Foreclosed properties and access to opportunity
Last week, we joined with other civil rights and housing advocacy groups to urge the federal government to help recycle its vast stock of “real estate owned” (REO) foreclosed property in a way that opens up new rental housing opportunities for low income families. Our letter urged elimination of barriers and new incentives for scattered-site re-use for thousands of foreclosed properties in high performing school districts across the country. The letter was in response to a “Request for Information” by the Federal Housing Finance Agency, which oversees Fannie Mae and Freddie Mac, the giant “government sponsored enterprises” now in federal receivership.
Housing and School Integration
The National Coalition on School Diversity has released the latest in its “Research Brief” series, The Reciprocal Relationship Between Housing and School Integration by Roslyn Arlin Mickelson.
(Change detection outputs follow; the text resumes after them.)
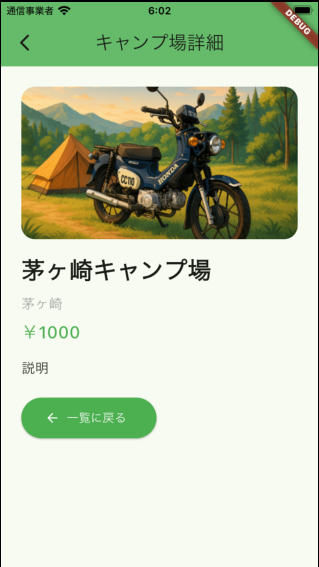
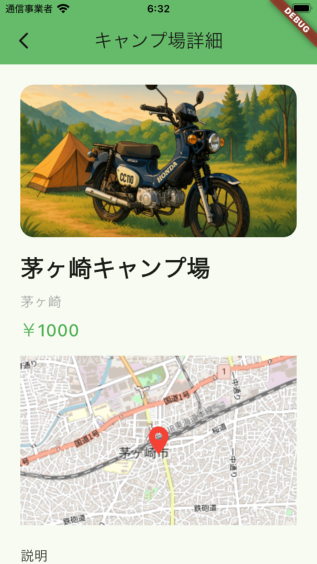
Add OSM

diff --git a/lib/screens/campsite_detail.dart b/lib/screens/campsite_detail.dart
@@ -1,5 +1,8 @@
 import 'package:flutter/material.dart';
+import 'package:flutter_map/flutter_map.dart';
+import 'package:latlong2/latlong.dart';
 import 'dart:convert';
+
 import '../api_client.dart';
 import '../models/campsite.dart';
 
@@ -47,6 +50,7 @@ class _CampsiteDetailPageState extends State<CampsiteDetailPage> {
             return const Center(child: Text('データなし'));
           }
           final c = snapshot.data!;
+
           return SingleChildScrollView(
             padding: const EdgeInsets.all(24),
             child: Column(
@@ -70,6 +74,34 @@ class _CampsiteDetailPageState extends State<CampsiteDetailPage> {
                 const SizedBox(height: 8),
                 Text('￥${c.price}', style: const TextStyle(fontSize: 20, fontWeight: FontWeight.w500, color: Colors.green)),
                 const SizedBox(height: 16),
+                // 🌍 OSM MAP
+                SizedBox(
+                  height: 200,
+                  width: double.infinity,
+                  child: FlutterMap(
+                    options: MapOptions(
+                      center: LatLng(c.latitude, c.longitude),
+                      zoom: 14,
+                    ),
+                    children: [
+                      TileLayer(
+                        urlTemplate: "https://{s}.tile.openstreetmap.org/{z}/{x}/{y}.png",
+                        subdomains: ['a', 'b', 'c'],
+                      ),
+                      MarkerLayer(
+                        markers: [
+                          Marker(
+                            point: LatLng(c.latitude, c.longitude),
+                            width: 40,
+                            height: 40,
+                            child: const Icon(Icons.location_on, size: 40, color: Colors.red),
+                          ),                        
+                        ],
+                      ),
+                    ],
+                  ),
+                ),
+                const SizedBox(height: 24),
                 Text(c.description, style: const TextStyle(fontSize: 16)),
                 const SizedBox(height: 24),
                 ElevatedButton.icon(

diff --git a/lib/models/campsite.dart b/lib/models/campsite.dart
@@ -2,17 +2,19 @@ class Campsite {
   final int id;
   final String name;
   final String address;
-  final String description;
-  final String imageUrl;
   final int price;
+  final String description;
+  final double latitude;
+  final double longitude;
 
   Campsite({
     required this.id,
     required this.name,
     required this.address,
-    required this.description,
-    required this.imageUrl,
     required this.price,
+    required this.description,
+    required this.latitude,
+    required this.longitude,
   });
 
   factory Campsite.fromJson(Map<String, dynamic> json) {
@@ -20,9 +22,10 @@ class Campsite {
       id: json['id'],
       name: json['name'],
       address: json['address'],
-      description: json['description'] ?? '',
-      imageUrl: json['image_url'] ?? '',
-      price: json['price'] ?? 0,
+      price: json['price'],
+      description: json['description'],
+      latitude: json['latitude'].toDouble(),
+      longitude: json['longitude'].toDouble(),
     );
   }
 }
Professor Mickelson’s research report is excerpted from the forthcoming report, Finding Common Ground: Coordinating Housing and Education Policy to Promote Integration, to be published soon by PRRAC and the National Coalition on School Diversity.
Obama Administration Announces New Waiver Plan
In the absence of Congressional action to reauthorize the Elementary and Secondary School Act (ESEA, formerly known as “No Child Left Behind”), the Obama Administration announced last week that it would provide qualified states with “waivers” of certain provisions of the ESEA. These waivers would exempt states and districts from NCLB’s accountability provisions designed to improve low-performing schools and address achievement gaps for identified “subgroups.” These provisions were long considered to be the core of NCLB but had become unpopular with many school districts. States will have to comply with certain conditions in order to receive the waivers – including desiginating the states’s lowest performing schools for particular reforms. We worked with the Leadership Conference Education Task Force to craft a civil rights position on the waiver process (see the coalition’s Sept. 15 letter), and were pleased to see several important safeguards included in the Administration proposal.
The new Poverty & Race: special issue on “Implicit Bias” theory
A provocative discussion of the pros and cons of an emerging doctrine in anti-discrimination law from Ralph Banks, Richard Ford, john powell, Rachel Godsil, Eva Paterson, Andrew Grant-Thomas, and Olati Johnson. See the new issue.
Other news and resources
Transportation or housing for homeless students? A new report from the National Law Center on Homelessness & Poverty,, shows that providing affordable housing to homeless families is more cost-effective than providing federally mandated transportation for homeless students.
In case you were wondering: A new study from the Furman Center should help to put a persistent urban myth to rest:examines neighborhood crime and voucher utilization data from 10 large cities and finds that voucher holders do not increase neighborhood crime.
Teacher professional development: Putting the Movement Back into Civil Rights Teaching was chosen by Teaching Tolerance magazine as one of the best professional development resources for teachers wishing to introduce students to a more accurate portrayal of the Civil Rights Movement. PTMBCRT (published by Teaching for Change and PRRAC) was cited as one of the top 20 titles from the last two decades. Ironically, this honor comes at a time of declining awareness of civil rights history among American youth, according to a new report by the Southern Poverty Law Center (see this week’s N.Y. Times article on the SPLC report)
“Can We Achieve Diversity and Stability in Gentrifying Neighborhoods?”
A panel discussion featuring Sheryll Cashin, Betsy Julian, Ingrid Ellen, and Robert Damewood. At the Housing Justice Network Conference, Monday, October 17, 2011 at 2:00 pm, as part of the annual Housing Justice Network Conference. Washington Court Hotel, 525 New Jersey Avenue NW, Washington, DC. There is no charge to attend this panel discussion, as long as you RSVP to PRRAC. If you’d like to attend other portions of this excellent two-day conference (sponsored by the National Housing Law Project), you are welcome to register if you are a legal services lawyer, researcher, activist, affordable housing advocate or supporter – go to nhlp.org.